It is all about encoding success. I have to find a way for the scholar to feel some success. Once they feel success, then they will want to continue with the subject.

What techniques would you use to be sure that a student understands the material?

In my question set, there are always targeted questions that are geared specifically towards the objective(s). These questions meet the end goal. The targeted questions are quick, planned, tracked, valid, and reliable. Another technique that I use at the end of each lesson plan is an Exit Ticket. It is 1-3 questions centered on the core objectives. Scholars have no more than 5 minutes on a half sheet of paper, and then I collect the data. As soon as I get a chance, I look over the data and put the Exit Tickets into 3 piles: mastery, okay, needs assistance. This helps me understand who still might need help on this concept.

How do you build a student's confidence in a subject?

I build a scholars confidence in a subject by encoding success. Scholars need to feel like they can successfully complete what is required of them. So, I slowly build up their confidence by making sure they are successful with the tasks I give them. Also, I stay passionate and joyful for each subject. I tell them how they can use each concept in real life to help them see the connection to the real world.

How do you evaluate a student's needs?

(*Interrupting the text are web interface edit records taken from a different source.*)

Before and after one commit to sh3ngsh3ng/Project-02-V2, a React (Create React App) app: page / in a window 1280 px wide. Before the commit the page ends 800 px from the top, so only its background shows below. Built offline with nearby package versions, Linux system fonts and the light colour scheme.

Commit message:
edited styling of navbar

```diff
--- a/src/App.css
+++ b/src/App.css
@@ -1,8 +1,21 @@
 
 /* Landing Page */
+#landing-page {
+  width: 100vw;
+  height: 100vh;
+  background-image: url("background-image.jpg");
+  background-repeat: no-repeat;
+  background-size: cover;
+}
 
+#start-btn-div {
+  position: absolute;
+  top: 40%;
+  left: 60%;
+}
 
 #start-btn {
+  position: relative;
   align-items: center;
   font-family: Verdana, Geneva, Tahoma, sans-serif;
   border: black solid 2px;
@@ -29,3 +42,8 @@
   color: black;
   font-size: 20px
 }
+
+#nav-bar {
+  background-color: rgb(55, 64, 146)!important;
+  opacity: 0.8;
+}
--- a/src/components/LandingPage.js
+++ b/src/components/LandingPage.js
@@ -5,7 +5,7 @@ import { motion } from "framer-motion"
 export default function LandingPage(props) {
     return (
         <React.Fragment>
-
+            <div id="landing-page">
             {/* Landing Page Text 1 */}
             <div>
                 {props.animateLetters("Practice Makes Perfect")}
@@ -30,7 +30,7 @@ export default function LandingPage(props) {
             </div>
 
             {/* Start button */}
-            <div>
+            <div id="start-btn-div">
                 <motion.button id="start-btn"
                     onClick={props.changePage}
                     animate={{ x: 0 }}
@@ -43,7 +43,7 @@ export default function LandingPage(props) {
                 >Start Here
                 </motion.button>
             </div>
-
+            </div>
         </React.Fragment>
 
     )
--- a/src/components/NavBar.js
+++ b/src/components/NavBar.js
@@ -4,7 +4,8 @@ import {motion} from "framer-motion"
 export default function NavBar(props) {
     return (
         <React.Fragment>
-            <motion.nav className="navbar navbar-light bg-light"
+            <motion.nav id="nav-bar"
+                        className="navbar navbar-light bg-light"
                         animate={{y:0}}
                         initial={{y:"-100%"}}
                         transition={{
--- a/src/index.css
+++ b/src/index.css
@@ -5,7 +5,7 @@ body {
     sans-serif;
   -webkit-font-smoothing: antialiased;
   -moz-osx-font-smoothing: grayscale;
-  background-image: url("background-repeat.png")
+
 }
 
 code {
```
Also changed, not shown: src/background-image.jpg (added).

One way I evaluate a scholar's needs is with a pre-test. I usually do this before I start the unit. The pre-test will tell me who already know this; who will be just fine when I start teaching it; finally, who might have holes and will need scaffolding as the unit unfolds. Now, at the end of each lesson in the unit, I give an Exit Ticket. The Exit Ticket tells me who is at mastery, and who will need additional help. I provide the additional help the next day in a small group, while the rest of the class is doing independent work.

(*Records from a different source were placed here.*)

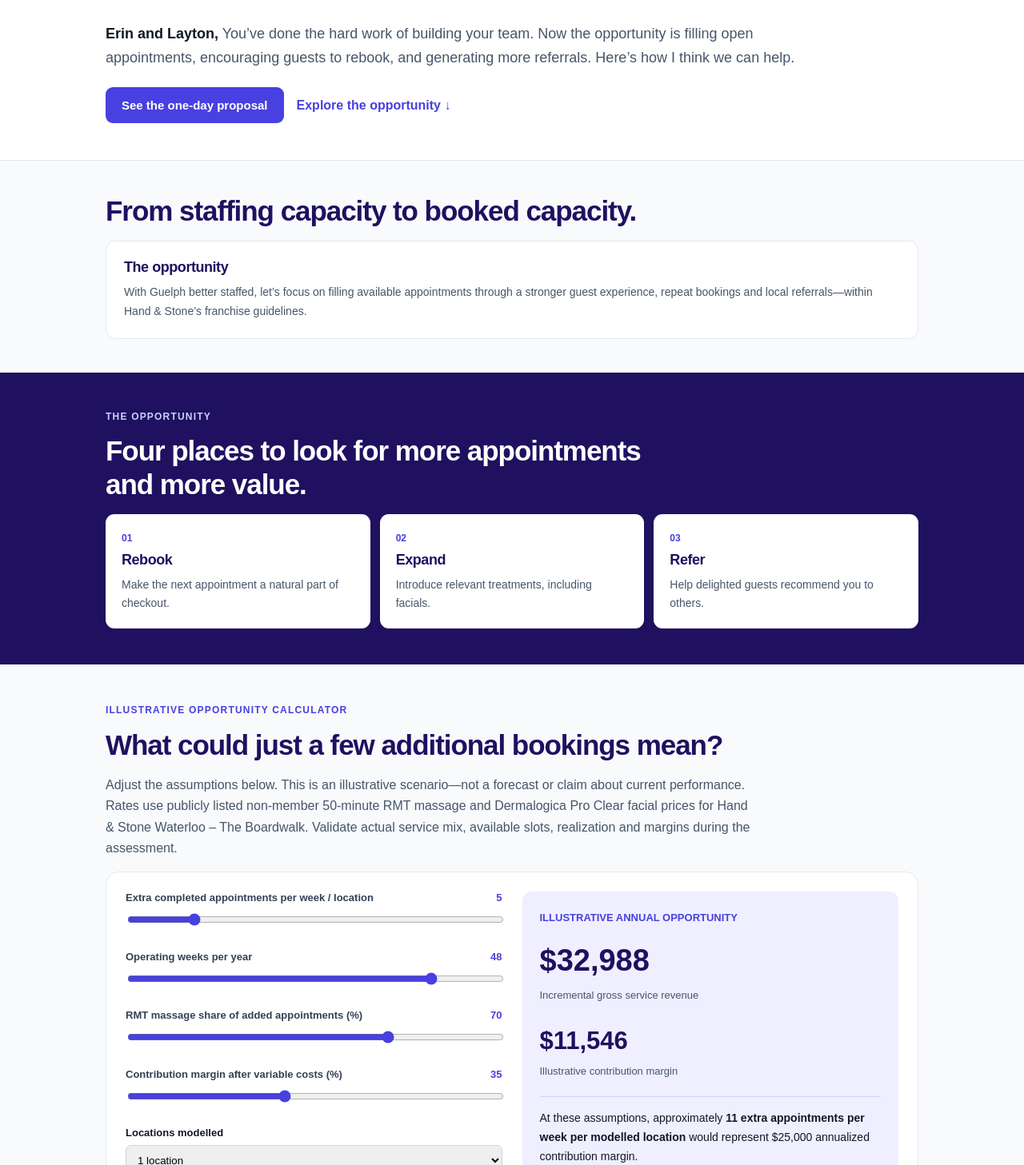
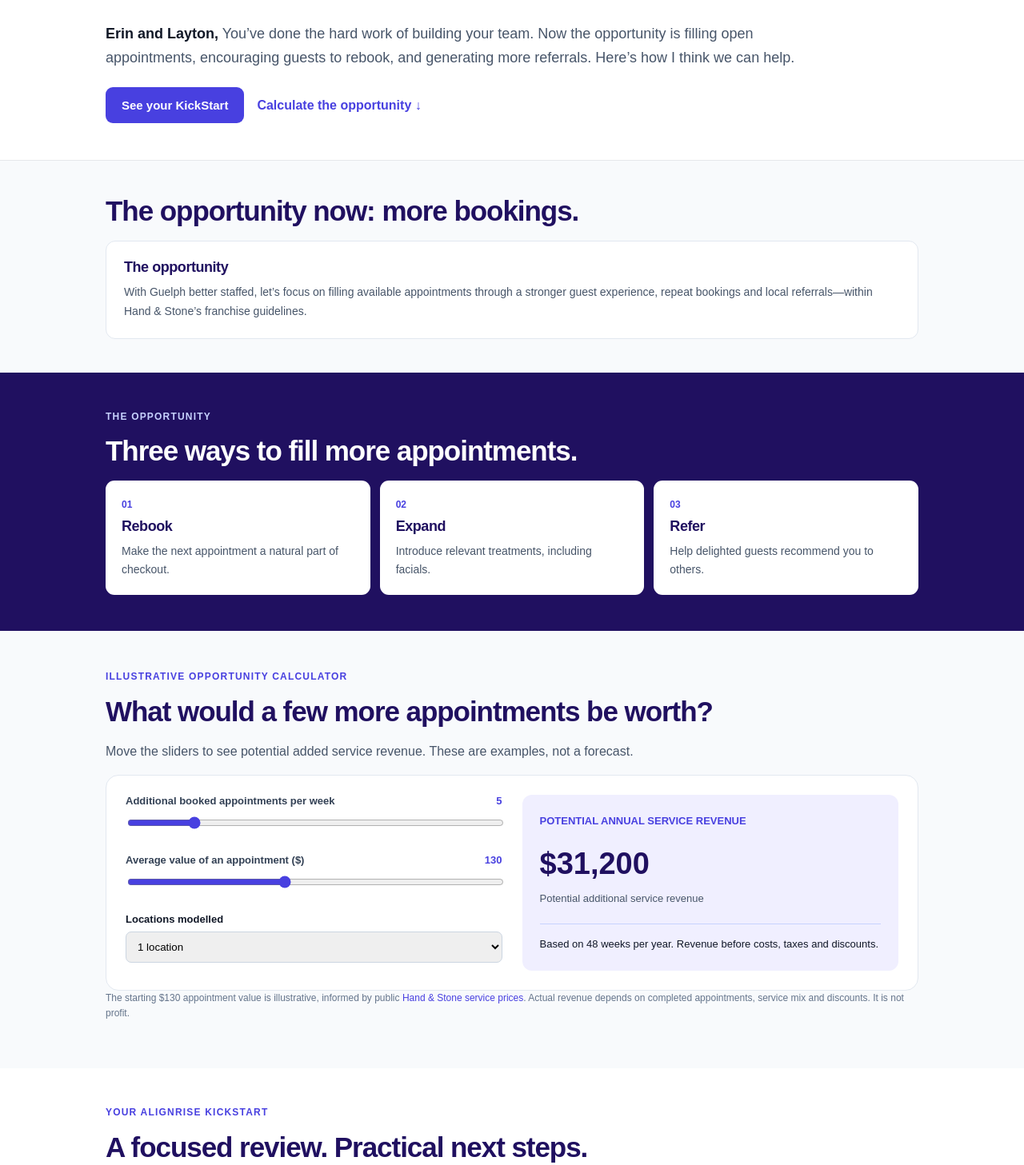
Before and after one commit to brent-prog/alignrise-site, a Next.js app: page /p/hand-stone-guelph-waterloo in a window 1280 px wide. Shown: the part 293-1750 px from the top of the page at 80% size. Built offline with nearby package versions, Linux system fonts and the light colour scheme.

Commit message:
Simplify KickStart page and booking calculator

```diff
--- a/src/components/prospect/ProspectExperience.tsx
+++ b/src/components/prospect/ProspectExperience.tsx
@@ -9,16 +9,13 @@ const money2 = (n: number) => new Intl.NumberFormat("en-CA", { style: "currency"
 
 export default function ProspectExperience({ page }: { page: ProspectPageData }) {
   const [appointments, setAppointments] = useState(5);
-  const [weeks, setWeeks] = useState(48);
-  const [mix, setMix] = useState(70);
-  const [margin, setMargin] = useState(35);
+  const weeks = 48;
+  const [averageValue, setAverageValue] = useState(130);
+
   const [locationCount, setLocationCount] = useState(1);
-  const rmt = 129.95;
-  const facial = 154.95;
-  const revenue = appointments * weeks * locationCount * ((mix / 100) * rmt + ((100 - mix) / 100) * facial);
-  const contribution = revenue * margin / 100;
-  const required = Math.ceil(25000 / (weeks * locationCount * ((mix / 100) * rmt + ((100 - mix) / 100) * facial) * margin / 100));
-  const email = "mailto:" + page.contactEmail + "?subject=" + encodeURIComponent(page.contactSubject) + "&body=" + encodeURIComponent("Hi Brent,\n\nThanks for putting this together. Let's discuss the proposed one-day assessment for Hand & Stone.\n\nErin");
+  const revenue = appointments * weeks * locationCount * averageValue;
+  const required = Math.ceil(25000 / (weeks * locationCount * averageValue));
+  const email = "mailto:" + page.contactEmail + "?subject=" + encodeURIComponent(page.contactSubject) + "&body=" + encodeURIComponent("Hi Brent,\n\nThanks for putting this together. Let's discuss the AlignRISE KickStart for Hand & Stone.\n\nErin");
   const style = {
     shell: { background: "#f8fafc", color: "#111827", fontFamily: "Arial, Helvetica, sans-serif", minHeight: "100vh" } as const,
     wrap: { maxWidth: 1060, margin: "0 auto", padding: "0 22px" } as const,
@@ -39,49 +36,47 @@ export default function ProspectExperience({ page }: { page: ProspectPageData })
         <h1 style={{ fontSize: "clamp(36px,5.3vw,59px)", maxWidth: 860, lineHeight: 1.08, letterSpacing: "-.045em", margin: "18px 0", color: "#201060" }}>{page.title}</h1>
         <p style={{ ...style.body, maxWidth: 870, fontSize: 18 }}><strong style={{ color: "#111827" }}>{page.greeting}</strong> {page.intro}</p>
         <div style={{ display: "flex", flexWrap: "wrap", alignItems: "center", gap: 16, marginTop: 22 }}>
-          <a href="#proposal" style={btn}>See the one-day proposal</a><a href="#opportunity" style={{ color: "#4840e0", fontWeight: 700 }}>Explore the opportunity ↓</a>
+          <a href="#proposal" style={btn}>See your KickStart</a><a href="#opportunity" style={{ color: "#4840e0", fontWeight: 700 }}>Calculate the opportunity ↓</a>
         </div>
       </div>
     </section>
     <section style={{ padding: "42px 0" }}><div style={style.wrap}>
-      <h2 style={style.h2}>From staffing capacity to booked capacity.</h2>
+      <h2 style={style.h2}>The opportunity now: more bookings.</h2>
       <div style={{ display: "grid", gridTemplateColumns: "repeat(auto-fit,minmax(245px,1fr))", gap: 14 }}>
         {page.context.map((c, i) => <article key={i} style={{ border: "1px solid #e2e8f0", borderRadius: 12, background: "#fff", padding: 22 }}><h3 style={{ margin: "0 0 9px", fontSize: 18, color: "#201060" }}>{c.heading}</h3><p style={{ ...style.body, fontSize: 14, margin: 0 }}>{c.body}</p></article>)}
       </div>
     </div></section>
     <section id="opportunity" style={{ background: "#201060", padding: "45px 0", scrollMarginTop: 20 }}><div style={style.wrap}>
       <p style={{ letterSpacing: ".1em", color: "#c7d2fe", fontSize: 12, fontWeight: 800 }}>THE OPPORTUNITY</p>
-      <h2 style={{ ...style.h2, color: "#fff", maxWidth: 730 }}>Four places to look for more appointments and more value.</h2>
+      <h2 style={{ ...style.h2, color: "#fff", maxWidth: 730 }}>Three ways to fill more appointments.</h2>
       <div style={{ display: "grid", gridTemplateColumns: "repeat(auto-fit,minmax(225px,1fr))", gap: 12 }}>
         {page.opportunities.map((o, i) => <article key={i} style={{ background: "#fff", borderRadius: 11, padding: 20 }}><span style={{ color: "#4840e0", fontWeight: 800, fontSize: 12 }}>0{i + 1}</span><h3 style={{ color: "#201060", margin: "9px 0", fontSize: 18 }}>{o.title}</h3><p style={{ ...style.body, fontSize: 14, margin: 0 }}>{o.detail}</p></article>)}
       </div>
     </div></section>
     <section style={{ padding: "47px 0" }}><div style={style.wrap}>
       <p style={{ color: "#4840e0", fontWeight: 800, letterSpacing: ".1em", fontSize: 12 }}>ILLUSTRATIVE OPPORTUNITY CALCULATOR</p>
-      <h2 style={style.h2}>What could just a few additional bookings mean?</h2>
-      <p style={{ ...style.body, maxWidth: 810 }}>Adjust the assumptions below. This is an illustrative scenario—not a forecast or claim about current performance. Rates use publicly listed non-member 50-minute RMT massage and Dermalogica Pro Clear facial prices for Hand & Stone Waterloo – The Boardwalk. Validate actual service mix, available slots, realization and margins during the assessment.</p>
+      <h2 style={style.h2}>What would a few more appointments be worth?</h2>
+      <p style={{ ...style.body, maxWidth: 810 }}>Move the sliders to see potential added service revenue. These are examples, not a forecast.</p>
       <div style={{ background: "#fff", border: "1px solid #e2e8f0", borderRadius: 16, padding: "24px", display: "grid", gridTemplateColumns: "repeat(auto-fit,minmax(250px,1fr))", gap: 25 }}>
         <div style={{ display: "grid", gap: 19 }}>
           {([
-            ["Extra completed appointments per week / location", appointments, setAppointments, 0, 30, 1],
-            ["Operating weeks per year", weeks, setWeeks, 30, 52, 1],
-            ["RMT massage share of added appointments (%)", mix, setMix, 0, 100, 5],
-            ["Contribution margin after variable costs (%)", margin, setMargin, 10, 70, 5]
+            ["Additional booked appointments per week", appointments, setAppointments, 0, 30, 1],
+            ["Average value of an appointment ($)", averageValue, setAverageValue, 80, 200, 5]
           ] as const).map(([label, value, setter, min, max, step]) => <label key={label} style={{ fontSize: 13, fontWeight: 700, color: "#334155" }}><span style={{ display: "flex", justifyContent: "space-between", gap: 8 }}><span>{label}</span><strong style={{ color: "#4840e0" }}>{value}</strong></span><input type="range" style={{ display: "block", width: "100%", marginTop: 12, accentColor: "#4840e0" }} min={min} max={max} step={step} value={value} onChange={e => setter(Number(e.target.value))}/></label>)}
           <label style={{ fontSize: 13, fontWeight: 700 }}>Locations modelled <select aria-label="Locations modelled" value={locationCount} onChange={e => setLocationCount(Number(e.target.value))} style={{ display: "block", marginTop: 8, padding: 10, width: "100%", border: "1px solid #cbd5e1", borderRadius: 7 }}><option value={1}>1 location</option><option value={2}>Both locations</option></select></label>
         </div>
         <div style={{ padding: 22, background: "#f0efff", borderRadius: 12 }}>
-          <p style={{ fontSize: 13, fontWeight: 800, color: "#4840e0", margin: 0 }}>ILLUSTRATIVE ANNUAL OPPORTUNITY</p>
-          <p style={{ fontSize: 38, color: "#201060", fontWeight: 850, margin: "10px 0 0" }}>{money(revenue)}</p><p style={{ fontSize: 13, color: "#475569", margin: "0 0 20px" }}>Incremental gross service revenue</p>
-          <p style={{ fontSize: 31, color: "#201060", fontWeight: 850, margin: "0" }}>{money(contribution)}</p><p style={{ fontSize: 13, color: "#475569", margin: "0 0 20px" }}>Illustrative contribution margin</p>
-          <div style={{ borderTop: "1px solid #c7d2fe", paddingTop: 15, fontSize: 14, lineHeight: 1.7 }}>At these assumptions, approximately <strong>{required} extra appointments per week per modelled location</strong> would represent $25,000 annualized contribution margin.</div>
+          <p style={{ fontSize: 13, fontWeight: 800, color: "#4840e0", margin: 0 }}>POTENTIAL ANNUAL SERVICE REVENUE</p>
+          <p style={{ fontSize: 38, color: "#201060", fontWeight: 850, margin: "10px 0 0" }}>{money(revenue)}</p><p style={{ fontSize: 13, color: "#475569", margin: "0 0 20px" }}>Potential additional service revenue</p>
+
+          <div style={{ borderTop: "1px solid #c7d2fe", paddingTop: 15, fontSize: 13, lineHeight: 1.6 }}>Based on {weeks} weeks per year. Revenue before costs, taxes and discounts.</div>
         </div>
       </div>
-      <p style={{ fontSize: 12, lineHeight: 1.6, color: "#64748b" }}>Public non-member service rates used: 50-minute RMT massage {money2(rmt)}; Dermalogica Pro Clear facial {money2(facial)}. Prices exclude applicable taxes and may change. No assumption of 100% incremental demand, provider availability, or achievable utilization is implied. <a href="https://handandstone.ca/spa-menu/theboardwalk/" target="_blank" rel="noopener noreferrer" style={{ color: "#4840e0" }}>Source: Hand & Stone Waterloo spa menu ↗</a>.</p>
+      <p style={{ fontSize: 12, lineHeight: 1.6, color: "#64748b" }}>The starting $130 appointment value is illustrative, informed by public <a href="https://handandstone.ca/spa-menu/theboardwalk/" target="_blank" rel="noopener noreferrer" style={{ color: "#4840e0" }}>Hand & Stone service prices</a>. Actual revenue depends on completed appointments, service mix and discounts. It is not profit.</p>
     </div></section>
     <section id="proposal" style={{ background: "#fff", padding: "45px 0", scrollMarginTop: 20 }}><div style={style.wrap}>
-      <p style={{ color: "#4840e0", fontWeight: 800, letterSpacing: ".1em", fontSize: 12 }}>YOUR ONE-DAY RAPID CX ASSESSMENT</p>
-      <h2 style={style.h2}>A focused day to identify what to improve first.</h2>
+      <p style={{ color: "#4840e0", fontWeight: 800, letterSpacing: ".1em", fontSize: 12 }}>YOUR ALIGNRISE KICKSTART</p>
+      <h2 style={style.h2}>A focused review. Practical next steps.</h2>
       <div style={{ display: "grid", gridTemplateColumns: "repeat(auto-fit,minmax(230px,1fr))", gap: 18 }}>
         {page.process.map((p, i) => <article key={i} style={{ padding: "10px 6px" }}><div style={{ fontWeight: 800, color: "#4840e0" }}>0{i + 1}</div><h3 style={{ color: "#201060", fontSize: 19, margin: "9px 0" }}>{p.heading}</h3><p style={{ ...style.body, fontSize: 14, margin: 0 }}>{p.detail}</p></article>)}
       </div>
@@ -89,9 +84,9 @@ export default function ProspectExperience({ page }: { page: ProspectPageData })
     <section style={{ padding: "43px 0" }}><div style={style.wrap}>
       <div style={{ background: "#201060", borderRadius: 16, color: "#fff", padding: "clamp(22px,4vw,42px)" }}>
         <p style={{ color: "#c7d2fe", fontWeight: 800, fontSize: 12, letterSpacing: ".1em" }}>A PERSONAL OFFER</p>
-        <h2 style={{ color: "#fff", fontSize: "clamp(26px,3.5vw,36px)", margin: "12px 0" }}>The full assessment. Half the usual fee.</h2>
+        <h2 style={{ color: "#fff", fontSize: "clamp(26px,3.5vw,36px)", margin: "12px 0" }}>Your KickStart. Half the regular fee.</h2>
         <div style={{ display: "flex", alignItems: "baseline", gap: 16, flexWrap: "wrap" }}><span style={{ fontSize: 16, color: "#c7d2fe", textDecoration: "line-through" }}>{money(page.normalPrice)}</span><strong style={{ fontSize: 44 }}>{money(page.price)}</strong><span style={{ color: "#ddd6fe", fontSize: 13 }}>CAD + applicable HST</span></div>
-        <div style={{ background: "#fff", padding: 22, borderRadius: 11, color: "#201060", margin: "20px 0" }}><h3 style={{ margin: "0 0 9px" }}>The same $25,000 opportunity guarantee</h3><p style={{ fontSize: 15, lineHeight: 1.65, margin: 0 }}>{page.guarantee}</p></div>
+        <div style={{ background: "#fff", padding: 22, borderRadius: 11, color: "#201060", margin: "20px 0" }}><h3 style={{ margin: "0 0 9px" }}>The $25,000 opportunity guarantee</h3><p style={{ fontSize: 15, lineHeight: 1.65, margin: 0 }}>{page.guarantee}</p></div>
         <p style={{ fontSize: 13, lineHeight: 1.65, color: "#e2e8f0" }}>{page.note}</p>
         <a href={email} style={{ ...btn, background: "#fff", color: "#201060" }}>Let's discuss the assessment</a>
       </div>
```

How do you adapt your tutoring to the student's needs?

As a teacher, I adapt my teaching based on what the scholars need. If I planned for one thing, but they show me that they need help with another concept, then I restructure my lesson plan to what they need. Again, a pre-test will help solve most of those issues.

What types of materials do you typically use during a tutoring session?

I use what my students need. For the most part, if I am teaching Elementary or middle school scholars a concept, I will use Engage NY. It is a rigorous curriculum that is aligned to the Arizona Merit (state test). I use the Math and ELA curriculum from Engage NY. The lessons, which are a part of a bigger unit, build off of one another beautifully. If I am teaching a student to pass an exam, then I am going to use practice study guides that align to the real test they ultimately have to take.

What is your teaching philosophy?

I believe that effective teachers must have high academic/behavioral expectations, classroom management skills, and mastery of lesson plans. It is very important that I get 100% of my scholars focused and learning 100% of the time.